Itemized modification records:
■ ■ ■ ■

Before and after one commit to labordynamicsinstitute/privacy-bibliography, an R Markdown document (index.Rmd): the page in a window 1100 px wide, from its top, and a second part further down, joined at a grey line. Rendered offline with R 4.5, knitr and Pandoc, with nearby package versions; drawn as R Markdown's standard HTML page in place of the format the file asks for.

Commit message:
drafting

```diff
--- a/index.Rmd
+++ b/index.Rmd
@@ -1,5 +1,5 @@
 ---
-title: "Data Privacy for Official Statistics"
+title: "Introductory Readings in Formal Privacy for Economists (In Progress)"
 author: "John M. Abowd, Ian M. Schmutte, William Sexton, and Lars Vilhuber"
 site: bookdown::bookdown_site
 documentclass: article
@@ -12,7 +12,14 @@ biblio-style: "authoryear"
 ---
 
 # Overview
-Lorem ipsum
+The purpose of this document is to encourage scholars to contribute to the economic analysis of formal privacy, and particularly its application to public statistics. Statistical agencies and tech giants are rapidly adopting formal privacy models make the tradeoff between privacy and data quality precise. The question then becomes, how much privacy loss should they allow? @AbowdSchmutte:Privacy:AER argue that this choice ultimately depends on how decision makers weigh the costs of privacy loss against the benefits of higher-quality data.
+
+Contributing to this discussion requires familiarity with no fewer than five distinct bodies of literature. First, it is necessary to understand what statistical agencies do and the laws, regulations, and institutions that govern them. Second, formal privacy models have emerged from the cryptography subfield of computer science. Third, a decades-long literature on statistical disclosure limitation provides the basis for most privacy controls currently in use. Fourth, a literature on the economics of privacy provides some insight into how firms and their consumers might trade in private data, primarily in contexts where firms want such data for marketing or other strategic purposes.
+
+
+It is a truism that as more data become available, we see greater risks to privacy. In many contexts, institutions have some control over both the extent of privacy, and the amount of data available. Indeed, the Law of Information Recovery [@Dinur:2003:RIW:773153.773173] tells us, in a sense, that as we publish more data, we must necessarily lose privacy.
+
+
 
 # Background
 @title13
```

■ ■ ■ ■

About this exercise: The entries above are to be retyped exactly, with nothing left out.

Answer area:
Before and after one commit to labordynamicsinstitute/privacy-bibliography, an R Markdown document (index.Rmd): the page in a window 1100 px wide, from its top, and a second part further down, joined at a grey line. Rendered offline with R 4.5, knitr and Pandoc, with nearby package versions; drawn as R Markdown's standard HTML page in place of the format the file asks for.

Commit message:
drafting

```diff
--- a/index.Rmd
+++ b/index.Rmd
@@ -1,5 +1,5 @@
 ---
-title: "Data Privacy for Official Statistics"
+title: "Introductory Readings in Formal Privacy for Economists (In Progress)"
 author: "John M. Abowd, Ian M. Schmutte, William Sexton, and Lars Vilhuber"
 site: bookdown::bookdown_site
 documentclass: article
@@ -12,7 +12,14 @@ biblio-style: "authoryear"
 ---
 
 # Overview
-Lorem ipsum
+The purpose of this document is to encourage scholars to contribute to the economic analysis of formal privacy, and particularly its application to public statistics. Statistical agencies and tech giants are rapidly adopting formal privacy models make the tradeoff between privacy and data quality precise. The question then becomes, how much privacy loss should they allow? @AbowdSchmutte:Privacy:AER argue that this choice ultimately depends on how decision makers weigh the costs of privacy loss against the benefits of higher-quality data.
+
+Contributing to this discussion requires familiarity with no fewer than five distinct bodies of literature. First, it is necessary to understand what statistical agencies do and the laws, regulations, and institutions that govern them. Second, formal privacy models have emerged from the cryptography subfield of computer science. Third, a decades-long literature on statistical disclosure limitation provides the basis for most privacy controls currently in use. Fourth, a literature on the economics of privacy provides some insight into how firms and their consumers might trade in private data, primarily in contexts where firms want such data for marketing or other strategic purposes.
+
+
+It is a truism that as more data become available, we see greater risks to privacy. In many contexts, institutions have some control over both the extent of privacy, and the amount of data available. Indeed, the Law of Information Recovery [@Dinur:2003:RIW:773153.773173] tells us, in a sense, that as we publish more data, we must necessarily lose privacy.
+
+
 
 # Background
 @title13
```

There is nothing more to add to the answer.